The routes are investments for the Fort Worth-based carrier which has a minimal presence in Asia compared to other U.S. airlines like United Airlines and Delta Air Lines, said American chief executive Doug Parker.
"They’re investments, it is an extremely important part of the globe and we’re a global carrier and it’s an area that is strategically important for us," Parker said.
Several local officials and dignitaries from China attended the send-offs for both flights. The Shanghai flight departed at 10:55 a.m. while the Hong Kong flight left at 12:45 p.m.
Qiangmin Li, China’s consul general in Houston, congratulated the airline and DFW for its new routes, saying that it will help promote business between the two regions of the world.
"China has become the number one trading partner with DFW," Li said.
Passengers on the inaugural flight to Hong Kong, which included Pier 1 Imports chief executive Alex Smith, received gift bags from the airline and the airport that included a USB travel converter kit and 500 additional frequent flier miles. Pier 1 also gave passengers gift cards for its stores where half of their products come from China.
"We know this flight is going to be full, it’s a great market," Fort Worth mayor Betsy Price said. "International connections are the way to grow our region and the way to grow our airport."
Bryce and Jane Sanders connected on to the Hong Kong flight, arriving from Philadelphia on an early morning flight. Bryce Sanders, who is an executive platinum AAdvantage member, used his miles to upgrade into business class on the 777-300ER American is using on the route.
“When we learned American was going to add flights to Hong Kong, we were excited,” Bryce Sanders said. “We’ve always wanted to go to Hong Kong.”
The couple purposely booked to take the inaugural flight and will be spending only a few days for vacation in Hong Kong before taking the return flight on Monday.
DFW Airport almost got flights to China in 2006 when American had applied for routes to Shanghai. However, the airline withdrew its application as it was unable to reach an agreement with its pilots to staff the 16-hour plus flight.
"Throughout the 40 year history of the airport, passenger airline service to Asia has been a major strategic goal," said DFW Airport chief executive Sean Donohue. "We not only have a direct link to one of the top financial centers, but you also have two of the world’s finest airports on each end of the route."
American has offered flights to China from its Chicago hub since 2006 and Los Angeles since 2011. At DFW Airport, American operates routes to Tokyo and Seoul.
"Our current Asia routes have not been profitable over time as of yet, we hope they will be over time," Parker said.
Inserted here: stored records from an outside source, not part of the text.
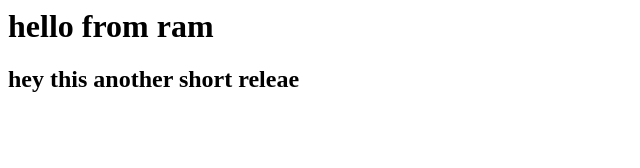
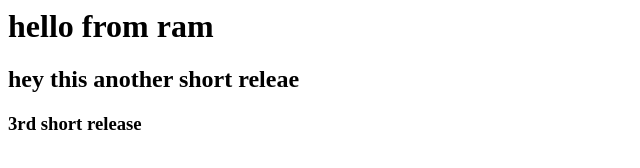
Before and after one commit to ramjangra-jpg/website, a plain HTML site: page index.html in a window 1280 px wide. Shown: the whole page, without its empty margins (0-640 px from the left). Drawn offline with Linux system fonts and the light colour scheme.

Commit message:
website update

```diff
--- a/index.html
+++ b/index.html
@@ -3,5 +3,6 @@
 <body>
 <h1> hello from ram </h1>
 <h2>hey this another short releae </h2>
+<h3>3rd short release</h3>
 </body>
 </html>
```
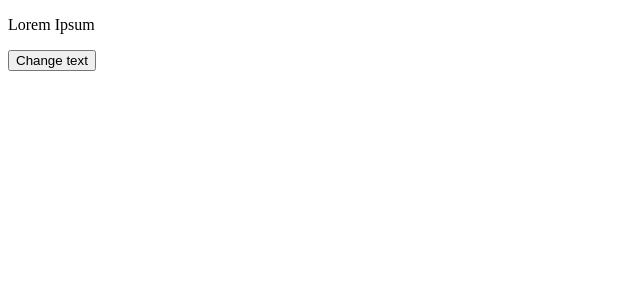
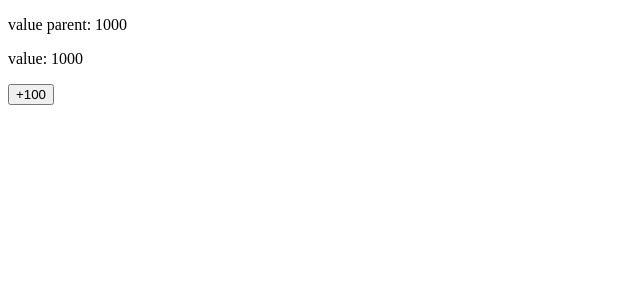
Before and after one commit to RafalG1991/angular-test-app, an Angular app: page / in a window 1280 px wide. Shown: the top 300 px of the page, without its empty margins (0-640 px from the left). Built offline with nearby package versions, Linux system fonts and the light colour scheme.

Commit message:
added components to html files in foo and app components

```diff
--- a/src/app/app.component.html
+++ b/src/app/app.component.html
@@ -1,8 +1,7 @@
-@if(shouldBeVisible) {
-  <app-foo [text]="text"></app-foo>
-}
-<button (click)="handleClick()">Change text</button>
+<p>value parent: {{value}}</p>
+<app-foo [(value)]="value"></app-foo>
 
+<button (click)="increase()">+100</button>
 <!--<app-container>-->
 <!--  <app-title title="Title of the title component" />-->
 <!--  <app-conditional-content>-->
--- a/src/app/foo/foo.component.html
+++ b/src/app/foo/foo.component.html
@@ -1 +1 @@
-<p>{{ text }}</p>
+<p>value: {{ value }}</p>
```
Hong Kong and Shanghai could be just the start of direct flights to China from DFW.
Experts say that as China continues to grow, so does the demand for air service to its cities. There are 165 cities in China that have over a million people and most of the population, about 85 to 90 percent, live within 400 miles of the eastern coast, said David Mack, assistant dean of University of Texas at Arlington’s business school.
On Monday, United Airlines launched flights from San Francisco to Chengdu, a city with over 14 million people in the southwestern portion of China.
"We’re starting to see more direct flights to some of these other cities because there is still quite a bit of growth," Mack said. "They’ve got this middle class, they’ve built and those people have money to spend."
Photos by Star-Telegram photographer Rodger Mallison.